In yet another segue (there’s clearly a theme to my blogs this year), today on the blog we’re going to go into more detail on something we touched on in last fortnight’s blog. Last time on the blog we broke down the different types of companies that were involved in exporting beer to New Zealand. One of those that we mentioned, but didn’t go into too much detail on, was the agent. To recap from our last blog:
“The agent was essentially the middleman between the export bottler in England, and the seller in New Zealand (or they were the seller themselves). Typically based in New Zealand, agents ordered stock from exporters and sold it to local hotels, storekeepers and grocers (depending on what the stock was). They could sell stock by auction or sell directly to other businesses and consumers.”
In this blog we are going to talk about a site we excavated on Hereford Street last year (everyone lets out a sigh of relief that we’ve moved on from Akaroa and bottles), that was occupied in the 19th century by Walton, Warner and Co. Richard Walton, George Warner and James Shand partnered together in 1863 to form the general merchant business, Walton, Warner and Co. By 1864 they had offices on Hereford Street and a bonded warehouse on the corner of Hereford Street and Oxford Terrace. In 1870 Richard Walton left the business, leaving George Warner and James Shand operating under the name George Warner. In 1872, George Warner passed away and James Shand partnered with William Wood and John Beaumont to become Wood, Shand and Co. In 1874, the business built a new bonded warehouse on Oxford Terrace, behind their 1864 warehouse. The partnership continued until 1896, when the company filed for bankruptcy. James Shand bought out his partners and continued under the name James Shand and Co. James Shand and Co., continued operating from Hereford Street until 1922, when they moved to a new premise further along Hereford Street. The business continued up until at least the 1940s (Garland et al. 2014; Trendafilov et al. 2019).
When researching businesses like Walton, Warner and Co., old newspaper advertisements are one of the best resources we have for determining what products the company was selling. The business imported alcohol, farm machinery, groceries and nearly anything else you could think of. They also purchased grain and wool from local farmers and exported those overseas. Walton, Warner and Co. (and later iterations of the company) organised the shipping of overseas goods to Lyttelton, with advertisements often mentioning the ship they arrived on in the title. Goods were stored in their bonded warehouse on Oxford Terrace. The designation of their warehouse as a ‘bonded warehouse’, meant Walton, Warner and Co. paid a customs bond to the Provincial Council, meaning the goods stored in the warehouse were exempt from duty. Duty was paid on them only when they were withdrawn from the warehouse and sold. Auctioning appears to have been a common selling method, with Walton, Warner and Co. often employing local auctioneering firms to sell their goods. Goods were also likely for sale at their store on Hereford Street, and probably through private agreements.
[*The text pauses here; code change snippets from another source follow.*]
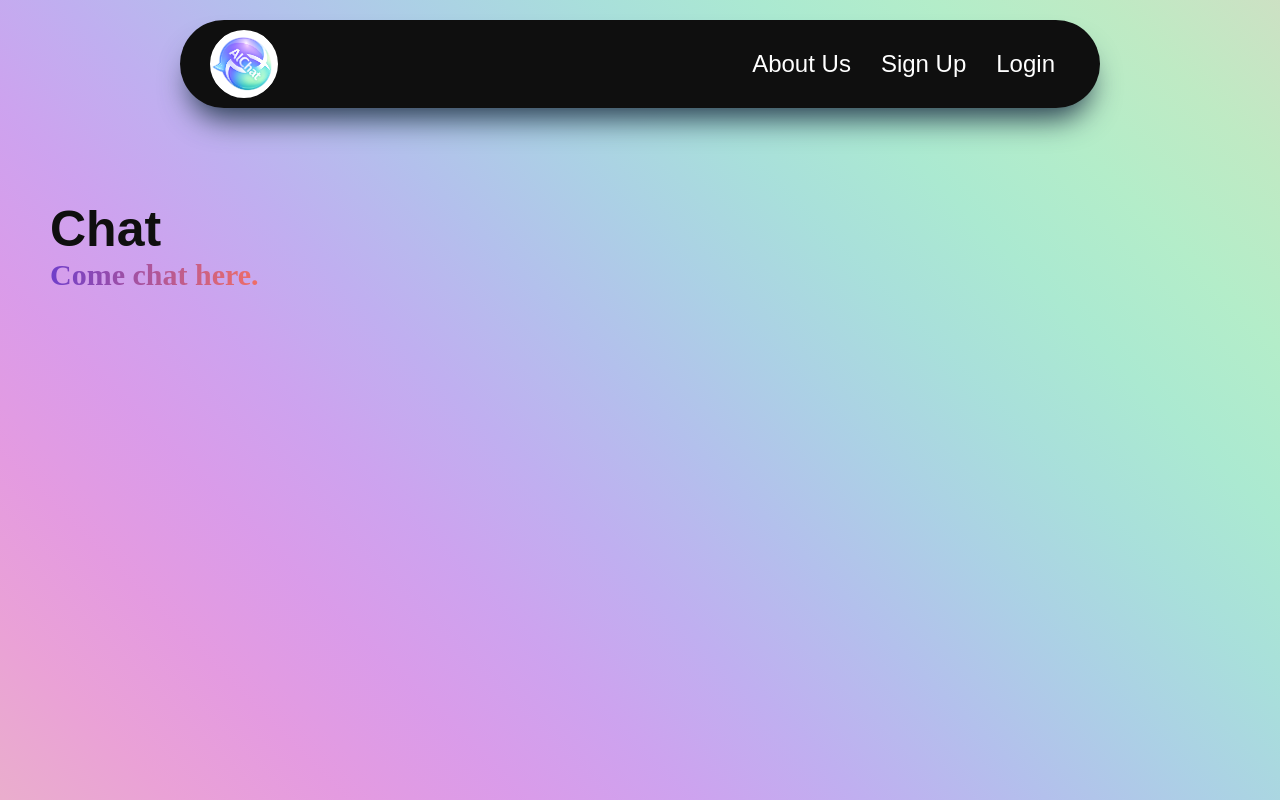
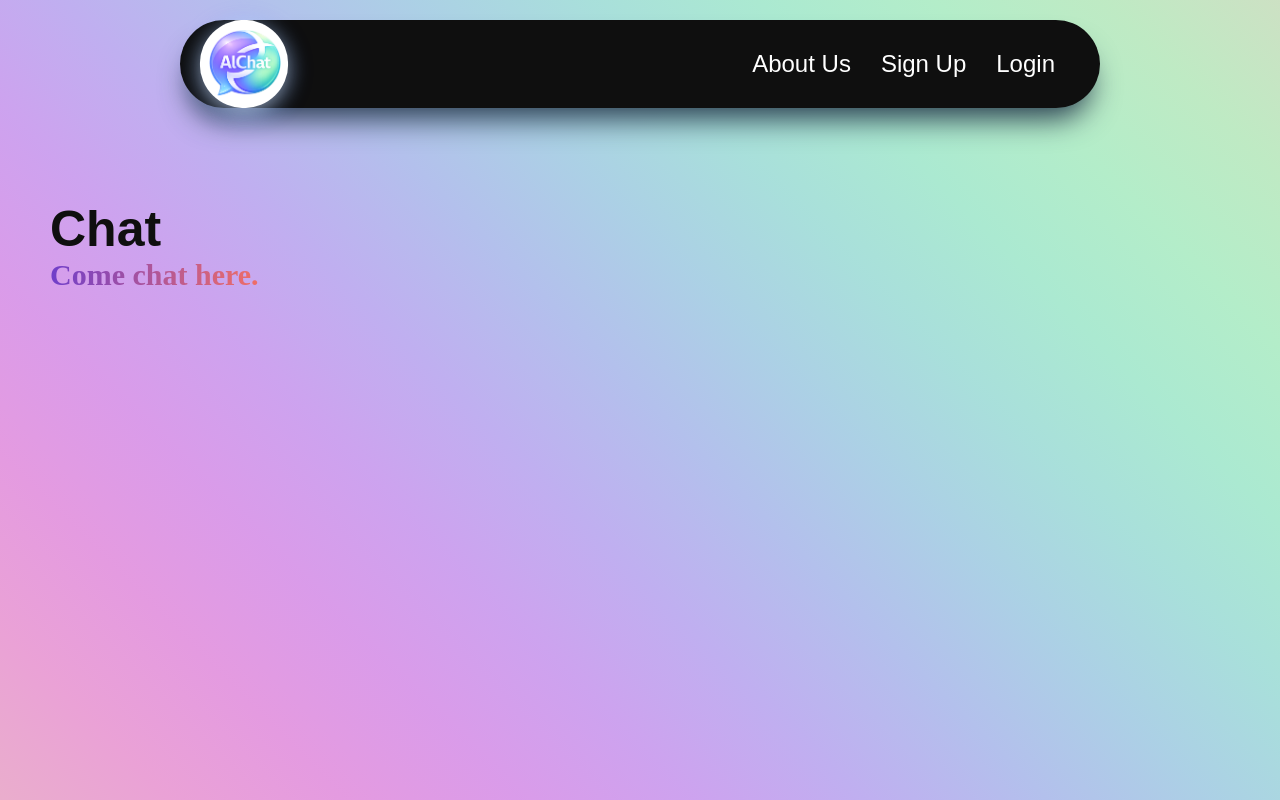
Before and after one commit to KAbdullah/AlChat, a React (Vite) app in the folder src/: page / in a window 1280 px wide. In both pictures the pointer is over the picture 244 px from the left and 64 px from the top of the page. Built offline with nearby package versions, Linux system fonts and the light colour scheme; no server answers.

Commit message:
Added a transition to the Nav bar logo

```diff
--- a/src/src/features/chat/components/NavBar.module.css
+++ b/src/src/features/chat/components/NavBar.module.css
@@ -27,10 +27,15 @@ img {
 	background-color: white;
 	padding: 2px;
 	border-radius: 50px;
+	transition: transform 0.3s ease;
+	transition: box-shadow 0.3 ease;
 }
 
 img:hover {
-	transform: rotate(45deg);
+	box-shadow:
+		0 4px 15px rgba(255, 255, 255, 0.5),
+		0 4px 20px rgba(0, 100, 255, 0.3);
+	transform: scale(1.3);
 }
 
 .navlist {
```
Advertisements are one way to see the range of products for sale by merchant businesses such as Walton, Warner and Co. Another is through archaeology. In 2013, Underground Overground monitored the excavation of the site of Walton, Warner and Co.’s warehouses on Oxford Terrace, and in 2019 we excavated the site of their store and offices. Both sets of excavations resulted in large assemblages of artefacts being recovered, and through those we can see some of the products available for purchase from the store.
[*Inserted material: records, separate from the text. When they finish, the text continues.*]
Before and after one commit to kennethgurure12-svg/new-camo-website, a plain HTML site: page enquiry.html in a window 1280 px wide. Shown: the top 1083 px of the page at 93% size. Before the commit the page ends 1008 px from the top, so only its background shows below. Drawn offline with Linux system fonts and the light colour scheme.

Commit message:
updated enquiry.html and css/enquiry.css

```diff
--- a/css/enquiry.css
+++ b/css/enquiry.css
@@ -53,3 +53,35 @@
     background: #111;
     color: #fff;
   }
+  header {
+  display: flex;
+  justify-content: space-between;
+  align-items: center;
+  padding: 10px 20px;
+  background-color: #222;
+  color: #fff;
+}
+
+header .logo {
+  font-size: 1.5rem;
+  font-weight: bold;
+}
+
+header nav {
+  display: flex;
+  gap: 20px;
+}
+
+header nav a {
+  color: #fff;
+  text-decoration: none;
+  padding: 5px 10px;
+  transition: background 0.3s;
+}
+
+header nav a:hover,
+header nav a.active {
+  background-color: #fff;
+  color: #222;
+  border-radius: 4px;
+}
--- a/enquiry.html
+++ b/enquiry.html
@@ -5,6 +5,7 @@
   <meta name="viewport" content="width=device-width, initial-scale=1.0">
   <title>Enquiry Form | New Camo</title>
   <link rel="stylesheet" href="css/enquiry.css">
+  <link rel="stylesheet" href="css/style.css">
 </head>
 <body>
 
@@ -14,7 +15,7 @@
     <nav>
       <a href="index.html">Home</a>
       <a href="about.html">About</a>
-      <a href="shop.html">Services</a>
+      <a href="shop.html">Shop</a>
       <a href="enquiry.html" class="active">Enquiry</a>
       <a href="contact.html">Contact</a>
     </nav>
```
The artefacts we found from both sites are able to provide a deeper understanding of what it was like to run a merchant business in Christchurch in the 19th century. Whilst newspaper advertisements probably give a better idea of specifically what products were available for sale (we’ve yet to find tinned lobster at a site) they don’t provide much more than that. Through the archaeological record we’re able to see the struggles that businesses like Walton, Warner and Co. faced, with spoiled or damaged goods having to be thrown away. I might be being a little bit sentimental here (having just written four blogs on the topic, and given the exact same thing happens today and we don’t think twice about it), but it’s sad to think of all the effort that went in to manufacturing and exporting products to New Zealand, only to have them thrown away on arrival. The archaeology of merchant businesses, like Walton, Warner and Co., also give us a greater understanding of the archaeology of wider Christchurch. These merchant companies were responsible for providing goods to the occupants of Christchurch and studying the objects that they were importing helps us to understand if the products we find on domestic sites were readily available, or if they might have been hard to come by.
Garland, J., M. Carter and R. Geary Nichol. 2014. The Terrace, M35/1050, Christchurch: Report on Archaeological Investigations. Volume 1. Unpublished report for Hereford Holdings.
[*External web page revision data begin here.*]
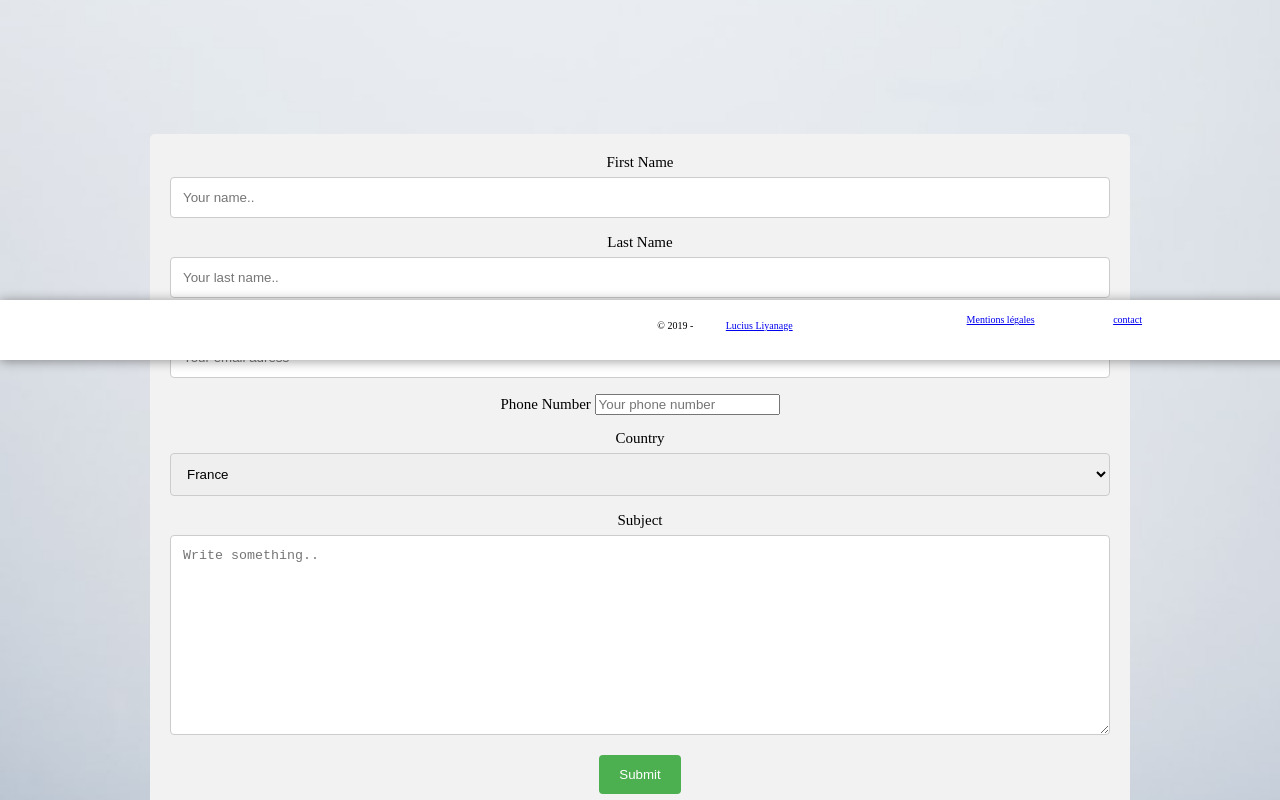
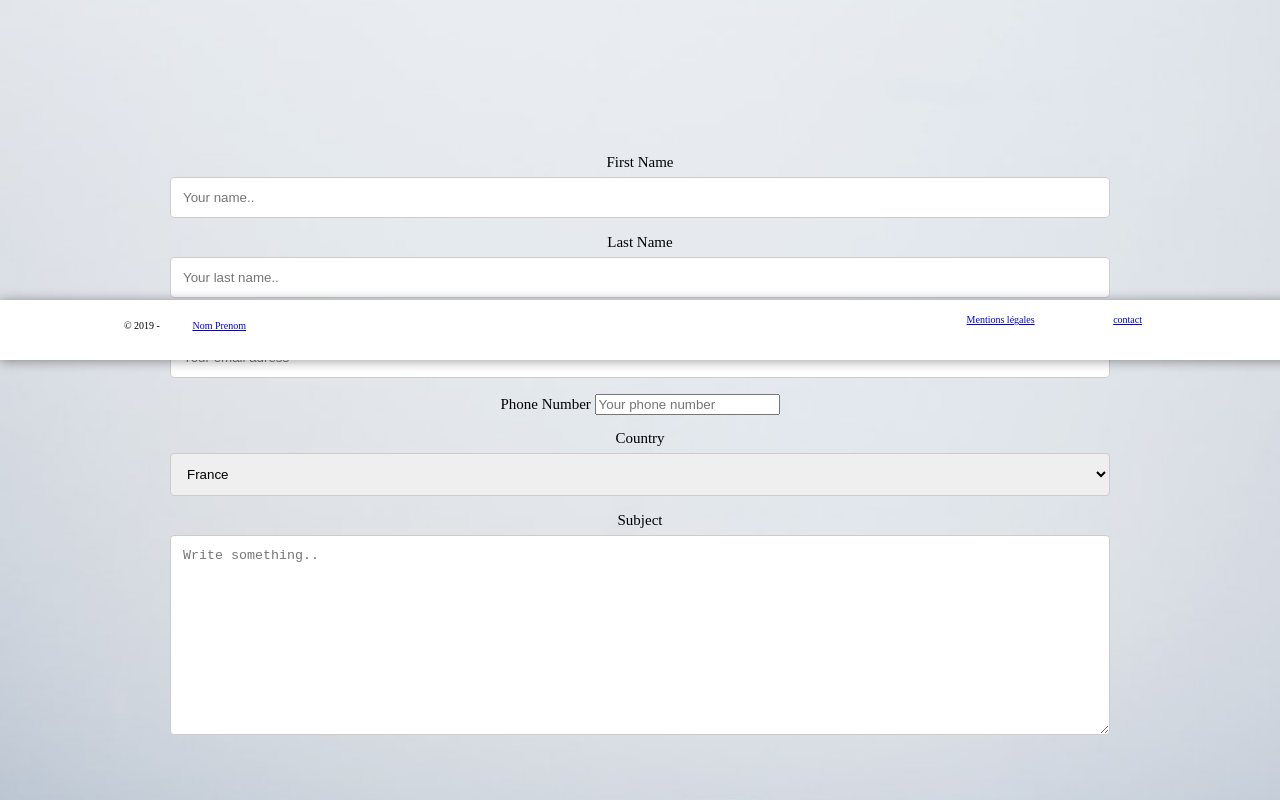
Before and after one commit to romain-pc/portfolio, a plain HTML site: page contact.html in a window 1280 px wide. Shown: the part 440-1240 px from the top of the page. Drawn offline with Linux system fonts and the light colour scheme; a web font is replaced by a local one.

Commit message:
version final v2

```diff
--- a/contact.html
+++ b/contact.html
@@ -73,14 +73,13 @@
             <label for="subject">Subject</label>
             <textarea id="subject" name="subject" placeholder="Write something.." style="height:200px"></textarea>
 
-            <input type="submit" value="Submit">
 
           </form>
         </div>
       </div>
       <footer>
         <div class="left">
-          &copy; 2019 - <a target="_blank" href="#" title="Lucius">Lucius Liyanage</a>
+          &copy; 2019 - <a target="_blank" href="#" title="Nom prenom">Nom Prenom</a>
         </div>
         <!-- droite -->
         <div class="right">
--- a/style.css
+++ b/style.css
@@ -280,6 +280,11 @@ footer .right {
 	right: 300px;
 }
 
+div.left {
+
+	width: 200px;
+}
+
 ul.footer_links {
 	list-style-type: none;
 }
@@ -443,7 +448,7 @@ div.container {
 	text-align: center;
 	width: 800px;
 	border-radius: 5px;
-	background-color: #f2f2f2;
+	background-color: transparent;
 	padding: 20px;
 }
 
```
Also changed, not shown: assets/images/imgpage1.jpg (added).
Trendafilov, A., A. Gibson and C. Watson. 2019. 92 Hereford Street, Christchurch- Volume I. Final report on archaeological work under authority 2019/006eq. Unpublished report for The Terrace Carpark Ltd.